-- Records for this task follows --

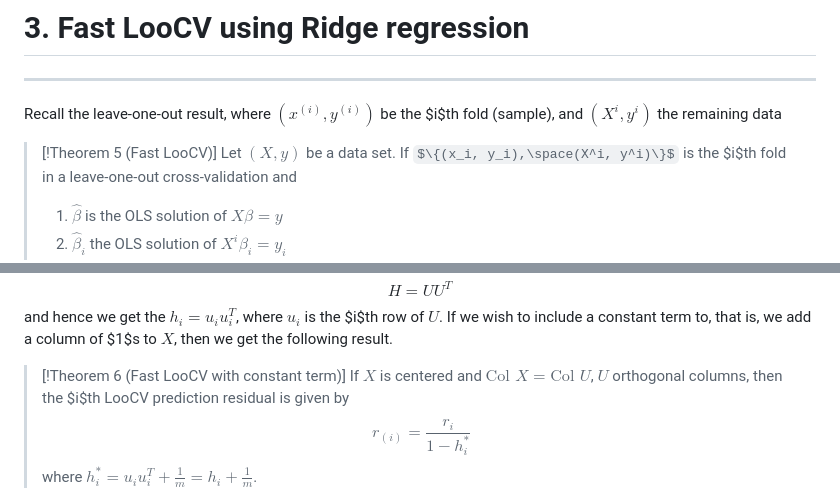
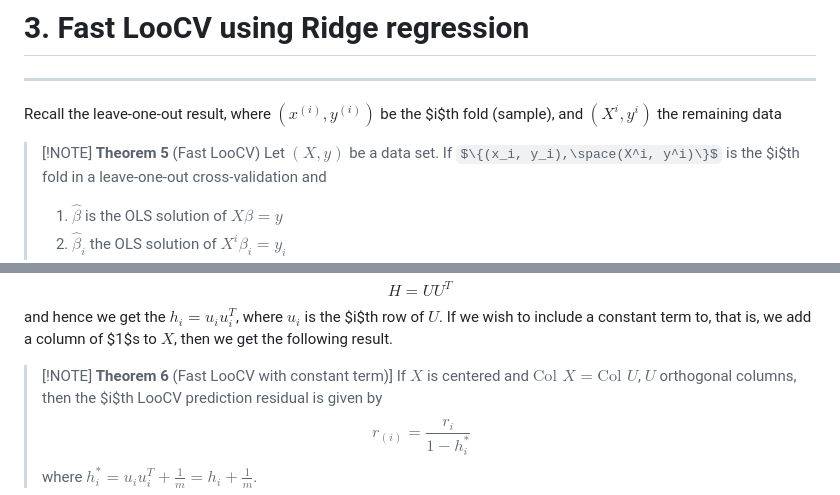
Before and after one commit to EliasSev/linear-algebra-notes, a Markdown page: test-note.md, 2 parts joined by grey strips. Rendered like a GitHub page; some formulas as TeX source.

```diff
--- a/test-note.md
+++ b/test-note.md
@@ -170,7 +169,7 @@ where $C_\lambda = (\Sigma_r + \lambda \Sigma_r^{-1})^{-1}U_r^TY$ and $D_\lambda
 ---
 Recall the leave-one-out result, where $(x^{(i)}, y^{(i)})$ be the $i$th fold (sample), and $(X^i, y^i)$ the remaining data
 
->[!Theorem 5 (Fast LooCV)]
+>[!NOTE] **Theorem 5** (Fast LooCV)
 >Let $(X, y)$ be a data set. If $\{(x_i, y_i),\space(X^i, y^i)\}$ is the $i$th fold in a leave-one-out cross-validation and
 >1. $\hat\beta$ is the OLS solution of $X\beta = y$
 >2. $\hat\beta_i$ the OLS solution of $X^i\beta_i = y_i$
@@ -188,7 +187,7 @@ H = UU^T
 $$
 and hence we get the $h_i = u_iu_i^T$, where $u_i$ is the $i$th row of $U$. If we wish to include a constant term to, that is, we add a column of $1$s to $X$, then we get the following result.
 
->[!Theorem 6 (Fast LooCV with constant term)]
+>[!NOTE] **Theorem 6** (Fast LooCV with constant term)]
 >If $X$ is centered and $\text{Col }X = \text{Col }U$, $U$ orthogonal columns, then the $i$th LooCV prediction residual is given by
 >$$
 >r_{(i)}=\frac{r_i}{1-h_i^*}
```
Also changed, not shown: other parts of test-note.md (+8 -9 lines).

-- Records for this task concluded --

Task details -
Read through the records above and copy the lines that contain "with".

Answer box -
->[!Theorem 6 (Fast LooCV with constant term)]
+>[!NOTE] **Theorem 6** (Fast LooCV with constant term)]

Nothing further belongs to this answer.